Brief =
Each entry below should be given again exactly; the pictures stay out.

Material for this exercise =
====================
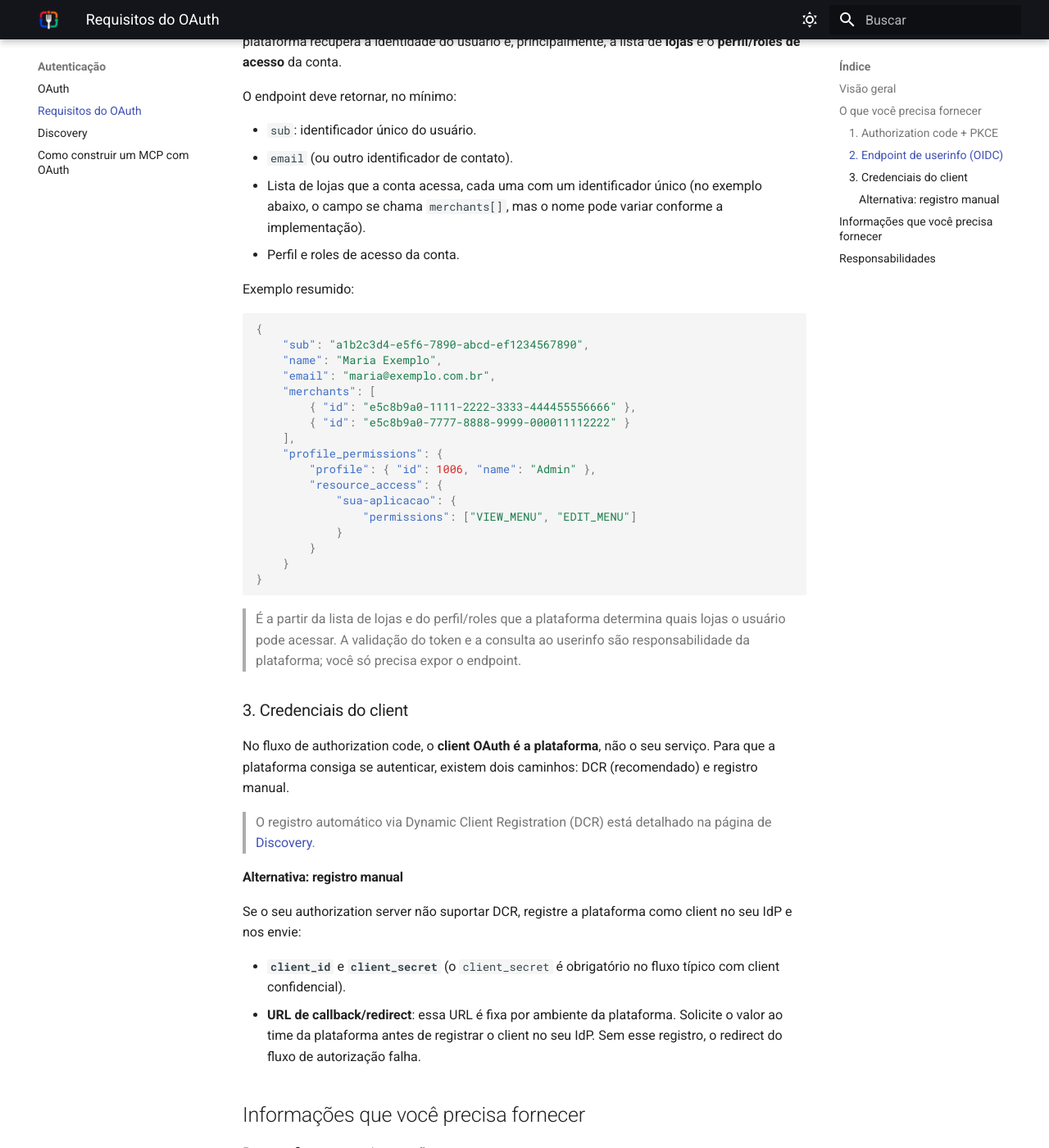
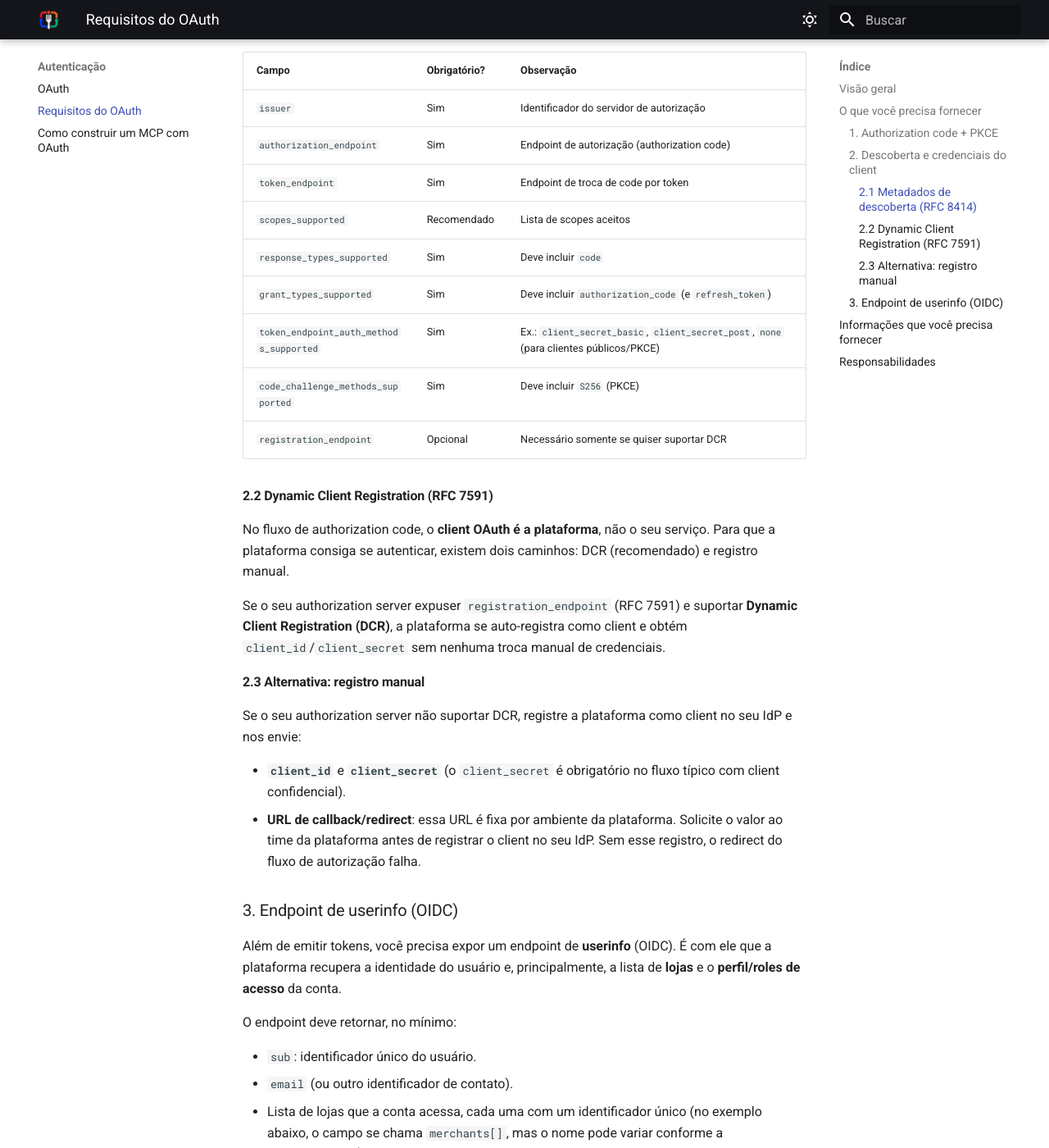
Before and after one commit to OpenRestaurantProtocol/docs, an MkDocs documentation site: the page built from docs/auth/oauth-requirements.md, in a window 1280 px wide and 1400 px high, scrolled down 995 px. Shown: the whole window at 82% size. Built offline with MkDocs 1.6.1 and Material for MkDocs 9.7.7, drawn with Linux system fonts in a browser that asks for light colours; the version menu is left out; some of the changed text lies outside the part shown.

Commit message:
Reorganize Discovery into requirements pages; userinfo last
- Remove paginas separadas de Discovery; distribui o conteudo por responsavel
- RFC 8414 + DCR (RFC 7591) voltam para oauth-requirements.md como requisito do parceiro
- RFC 9728 (protected resource) volta para mcp-oauth.md como requisito do servidor MCP
- Endpoint de userinfo passa a ser a ultima secao em oauth-requirements.md
- Remove discovery.md do nav, index.md e integrations/mcp.md

```diff
--- a/docs/auth/oauth-requirements.md
+++ b/docs/auth/oauth-requirements.md
@@ -11,15 +11,44 @@ A autenticação, a emissão de token e o fornecimento do userinfo são responsa
 
 ## O que você precisa fornecer
 
-> Para o fluxo completo de descoberta (RFC 8414, RFC 9728 e Dynamic Client Registration), veja a página de [Discovery](discovery.md).
-
 ### 1. Authorization code + PKCE
 
 - Grant: **authorization code**.
 - **PKCE** obrigatório (método `S256`), com `code_challenge` e `code_verifier`.
 - Emita **refresh token** junto com o access token.
 
-### 2. Endpoint de userinfo (OIDC)
+### 2. Descoberta e credenciais do client
+
+#### 2.1 Metadados de descoberta (RFC 8414)
+
+Para que a plataforma descubra seu authorization server automaticamente (sem configuração manual), exponha um documento de metadados (ex.: `/.well-known/oauth-authorization-server`) com, no mínimo:
+
+| Campo | Obrigatório? | Observação |
+|---|---|---|
+| `issuer` | Sim | Identificador do servidor de autorização |
+| `authorization_endpoint` | Sim | Endpoint de autorização (authorization code) |
+| `token_endpoint` | Sim | Endpoint de troca de code por token |
+| `scopes_supported` | Recomendado | Lista de scopes aceitos |
+| `response_types_supported` | Sim | Deve incluir `code` |
+| `grant_types_supported` | Sim | Deve incluir `authorization_code` (e `refresh_token`) |
+| `token_endpoint_auth_methods_supported` | Sim | Ex.: `client_secret_basic`, `client_secret_post`, `none` (para clientes públicos/PKCE) |
+| `code_challenge_methods_supported` | Sim | Deve incluir `S256` (PKCE) |
+| `registration_endpoint` | Opcional | Necessário somente se quiser suportar DCR |
+
+#### 2.2 Dynamic Client Registration (RFC 7591)
+
+No fluxo de authorization code, o **client OAuth é a plataforma**, não o seu serviço. Para que a plataforma consiga se autenticar, existem dois caminhos: DCR (recomendado) e registro manual.
+
+Se o seu authorization server expuser `registration_endpoint` (RFC 7591) e suportar **Dynamic Client Registration (DCR)**, a plataforma se auto-registra como client e obtém `client_id`/`client_secret` sem nenhuma troca manual de credenciais.
+
+#### 2.3 Alternativa: registro manual
+
+Se o seu authorization server não suportar DCR, registre a plataforma como client no seu IdP e nos envie:
+
+- **`client_id`** e **`client_secret`** (o `client_secret` é obrigatório no fluxo típico com client confidencial).
+- **URL de callback/redirect**: essa URL é fixa por ambiente da plataforma. Solicite o valor ao time da plataforma antes de registrar o client no seu IdP. Sem esse registro, o redirect do fluxo de autorização falha.
+
+### 3. Endpoint de userinfo (OIDC)
 
 Além de emitir tokens, você precisa expor um endpoint de **userinfo** (OIDC). É com ele que a plataforma recupera a identidade do usuário e, principalmente, a lista de **lojas** e o **perfil/roles de acesso** da conta.
 
@@ -54,19 +83,6 @@ Exemplo resumido:
 
 > É a partir da lista de lojas e do perfil/roles que a plataforma determina quais lojas o usuário pode acessar. A validação do token e a consulta ao userinfo são responsabilidade da plataforma; você só precisa expor o endpoint.
 
-### 3. Credenciais do client
-
-No fluxo de authorization code, o **client OAuth é a plataforma**, não o seu serviço. Para que a plataforma consiga se autenticar, existem dois caminhos: DCR (recomendado) e registro manual.
-
-> O registro automático via Dynamic Client Registration (DCR) está detalhado na página de [Discovery](discovery.md).
-
-#### Alternativa: registro manual
-
-Se o seu authorization server não suportar DCR, registre a plataforma como client no seu IdP e nos envie:
-
-- **`client_id`** e **`client_secret`** (o `client_secret` é obrigatório no fluxo típico com client confidencial).
-- **URL de callback/redirect**: essa URL é fixa por ambiente da plataforma. Solicite o valor ao time da plataforma antes de registrar o client no seu IdP. Sem esse registro, o redirect do fluxo de autorização falha.
-
 ## Informações que você precisa fornecer
 
 Para configurarmos a integração:
--- a/mkdocs.yml
+++ b/mkdocs.yml
@@ -37,7 +37,6 @@ nav:
   - Autenticação:
       - OAuth: auth/oauth.md
       - Requisitos do OAuth: auth/oauth-requirements.md
-      - Discovery: auth/discovery.md
       - Como construir um MCP com OAuth: auth/mcp-oauth.md
   - Contratos de Dados:
       - Visão geral: data-contracts/index.md
```
Also changed, not shown: docs/auth/discovery.md (deleted, +0 -37 lines), docs/auth/mcp-oauth.md (+7 -3 lines), docs/index.md (+1 -1 lines), docs/integrations/mcp.md (+1 -1 lines).
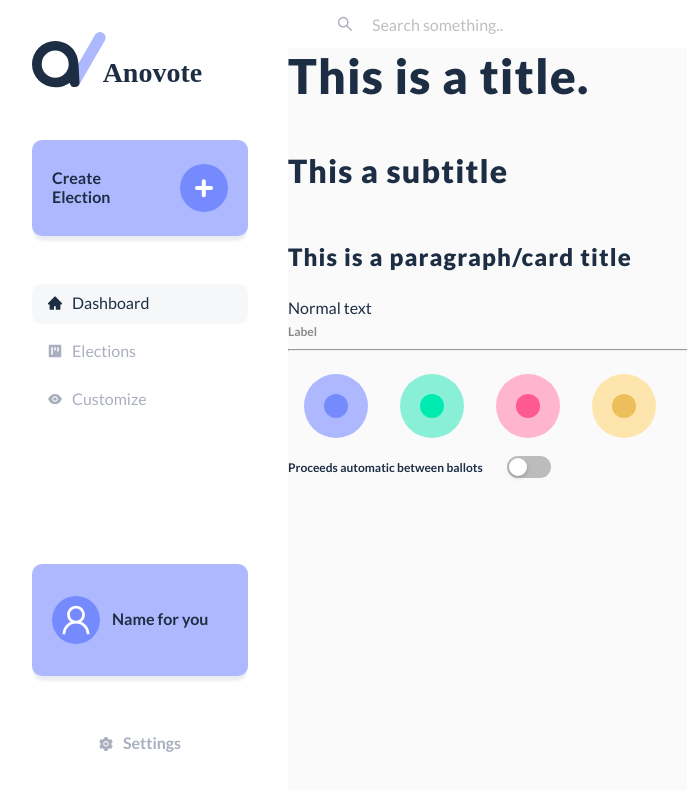
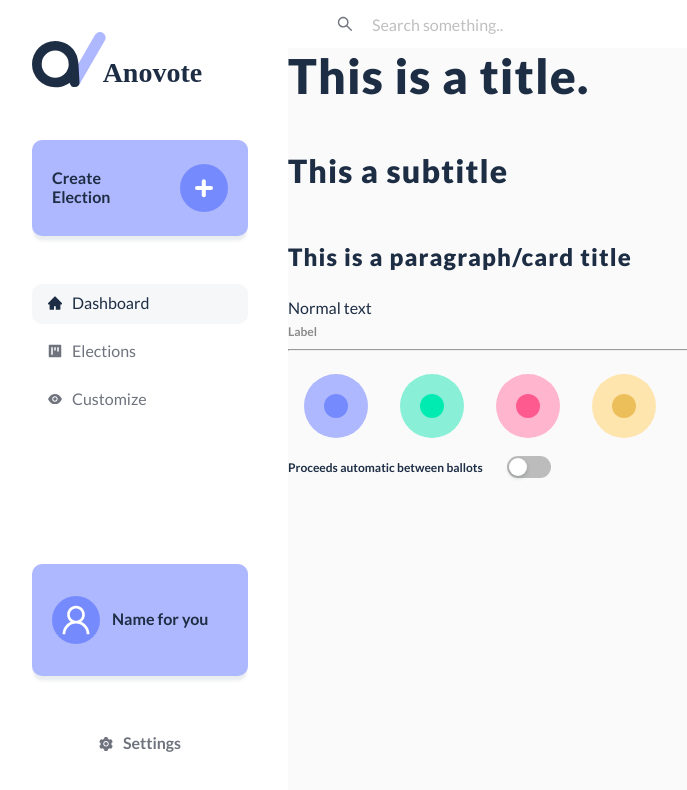
Before and after one commit to anovote/frontend, a React (Create React App) app: page / in a window 1280 px wide. Shown: the top 790 px of the page, without its empty margins (8-695 px from the left). Built offline with nearby package versions, Linux system fonts and the light colour scheme.

Commit message:
fix contrast for darker-grey color

```diff
--- a/src/style/scss/anovote/core/_colors.scss
+++ b/src/style/scss/anovote/core/_colors.scss
@@ -9,7 +9,7 @@ $alternate-color: #f5f7f8;
 $border-color: #f5f5f5;
 $shadow-color: #eaedf0;
 $light-grey: #d8d8d8;
-$darker-grey: #aaafbf;
+$darker-grey: #6f737d;
 
 // COLORS
 $main-light: #aeb8fe;
```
====================
Response =
Before and after one commit to OpenRestaurantProtocol/docs, an MkDocs documentation site: the page built from docs/auth/oauth-requirements.md, in a window 1280 px wide and 1400 px high, scrolled down 995 px. Shown: the whole window at 82% size. Built offline with MkDocs 1.6.1 and Material for MkDocs 9.7.7, drawn with Linux system fonts in a browser that asks for light colours; the version menu is left out; some of the changed text lies outside the part shown.

Commit message:
Reorganize Discovery into requirements pages; userinfo last
- Remove paginas separadas de Discovery; distribui o conteudo por responsavel
- RFC 8414 + DCR (RFC 7591) voltam para oauth-requirements.md como requisito do parceiro
- RFC 9728 (protected resource) volta para mcp-oauth.md como requisito do servidor MCP
- Endpoint de userinfo passa a ser a ultima secao em oauth-requirements.md
- Remove discovery.md do nav, index.md e integrations/mcp.md

```diff
--- a/docs/auth/oauth-requirements.md
+++ b/docs/auth/oauth-requirements.md
@@ -11,15 +11,44 @@ A autenticação, a emissão de token e o fornecimento do userinfo são responsa
 
 ## O que você precisa fornecer
 
-> Para o fluxo completo de descoberta (RFC 8414, RFC 9728 e Dynamic Client Registration), veja a página de [Discovery](discovery.md).
-
 ### 1. Authorization code + PKCE
 
 - Grant: **authorization code**.
 - **PKCE** obrigatório (método `S256`), com `code_challenge` e `code_verifier`.
 - Emita **refresh token** junto com o access token.
 
-### 2. Endpoint de userinfo (OIDC)
+### 2. Descoberta e credenciais do client
+
+#### 2.1 Metadados de descoberta (RFC 8414)
+
+Para que a plataforma descubra seu authorization server automaticamente (sem configuração manual), exponha um documento de metadados (ex.: `/.well-known/oauth-authorization-server`) com, no mínimo:
+
+| Campo | Obrigatório? | Observação |
+|---|---|---|
+| `issuer` | Sim | Identificador do servidor de autorização |
+| `authorization_endpoint` | Sim | Endpoint de autorização (authorization code) |
+| `token_endpoint` | Sim | Endpoint de troca de code por token |
+| `scopes_supported` | Recomendado | Lista de scopes aceitos |
+| `response_types_supported` | Sim | Deve incluir `code` |
+| `grant_types_supported` | Sim | Deve incluir `authorization_code` (e `refresh_token`) |
+| `token_endpoint_auth_methods_supported` | Sim | Ex.: `client_secret_basic`, `client_secret_post`, `none` (para clientes públicos/PKCE) |
+| `code_challenge_methods_supported` | Sim | Deve incluir `S256` (PKCE) |
+| `registration_endpoint` | Opcional | Necessário somente se quiser suportar DCR |
+
+#### 2.2 Dynamic Client Registration (RFC 7591)
+
+No fluxo de authorization code, o **client OAuth é a plataforma**, não o seu serviço. Para que a plataforma consiga se autenticar, existem dois caminhos: DCR (recomendado) e registro manual.
+
+Se o seu authorization server expuser `registration_endpoint` (RFC 7591) e suportar **Dynamic Client Registration (DCR)**, a plataforma se auto-registra como client e obtém `client_id`/`client_secret` sem nenhuma troca manual de credenciais.
+
+#### 2.3 Alternativa: registro manual
+
+Se o seu authorization server não suportar DCR, registre a plataforma como client no seu IdP e nos envie:
+
+- **`client_id`** e **`client_secret`** (o `client_secret` é obrigatório no fluxo típico com client confidencial).
+- **URL de callback/redirect**: essa URL é fixa por ambiente da plataforma. Solicite o valor ao time da plataforma antes de registrar o client no seu IdP. Sem esse registro, o redirect do fluxo de autorização falha.
+
+### 3. Endpoint de userinfo (OIDC)
 
 Além de emitir tokens, você precisa expor um endpoint de **userinfo** (OIDC). É com ele que a plataforma recupera a identidade do usuário e, principalmente, a lista de **lojas** e o **perfil/roles de acesso** da conta.
 
@@ -54,19 +83,6 @@ Exemplo resumido:
 
 > É a partir da lista de lojas e do perfil/roles que a plataforma determina quais lojas o usuário pode acessar. A validação do token e a consulta ao userinfo são responsabilidade da plataforma; você só precisa expor o endpoint.
 
-### 3. Credenciais do client
-
-No fluxo de authorization code, o **client OAuth é a plataforma**, não o seu serviço. Para que a plataforma consiga se autenticar, existem dois caminhos: DCR (recomendado) e registro manual.
-
-> O registro automático via Dynamic Client Registration (DCR) está detalhado na página de [Discovery](discovery.md).
-
-#### Alternativa: registro manual
-
-Se o seu authorization server não suportar DCR, registre a plataforma como client no seu IdP e nos envie:
-
-- **`client_id`** e **`client_secret`** (o `client_secret` é obrigatório no fluxo típico com client confidencial).
-- **URL de callback/redirect**: essa URL é fixa por ambiente da plataforma. Solicite o valor ao time da plataforma antes de registrar o client no seu IdP. Sem esse registro, o redirect do fluxo de autorização falha.
-
 ## Informações que você precisa fornecer
 
 Para configurarmos a integração:
--- a/mkdocs.yml
+++ b/mkdocs.yml
@@ -37,7 +37,6 @@ nav:
   - Autenticação:
       - OAuth: auth/oauth.md
       - Requisitos do OAuth: auth/oauth-requirements.md
-      - Discovery: auth/discovery.md
       - Como construir um MCP com OAuth: auth/mcp-oauth.md
   - Contratos de Dados:
       - Visão geral: data-contracts/index.md
```
Also changed, not shown: docs/auth/discovery.md (deleted, +0 -37 lines), docs/auth/mcp-oauth.md (+7 -3 lines), docs/index.md (+1 -1 lines), docs/integrations/mcp.md (+1 -1 lines).
Before and after one commit to anovote/frontend, a React (Create React App) app: page / in a window 1280 px wide. Shown: the top 790 px of the page, without its empty margins (8-695 px from the left). Built offline with nearby package versions, Linux system fonts and the light colour scheme.

Commit message:
fix contrast for darker-grey color

```diff
--- a/src/style/scss/anovote/core/_colors.scss
+++ b/src/style/scss/anovote/core/_colors.scss
@@ -9,7 +9,7 @@ $alternate-color: #f5f7f8;
 $border-color: #f5f5f5;
 $shadow-color: #eaedf0;
 $light-grey: #d8d8d8;
-$darker-grey: #aaafbf;
+$darker-grey: #6f737d;
 
 // COLORS
 $main-light: #aeb8fe;
```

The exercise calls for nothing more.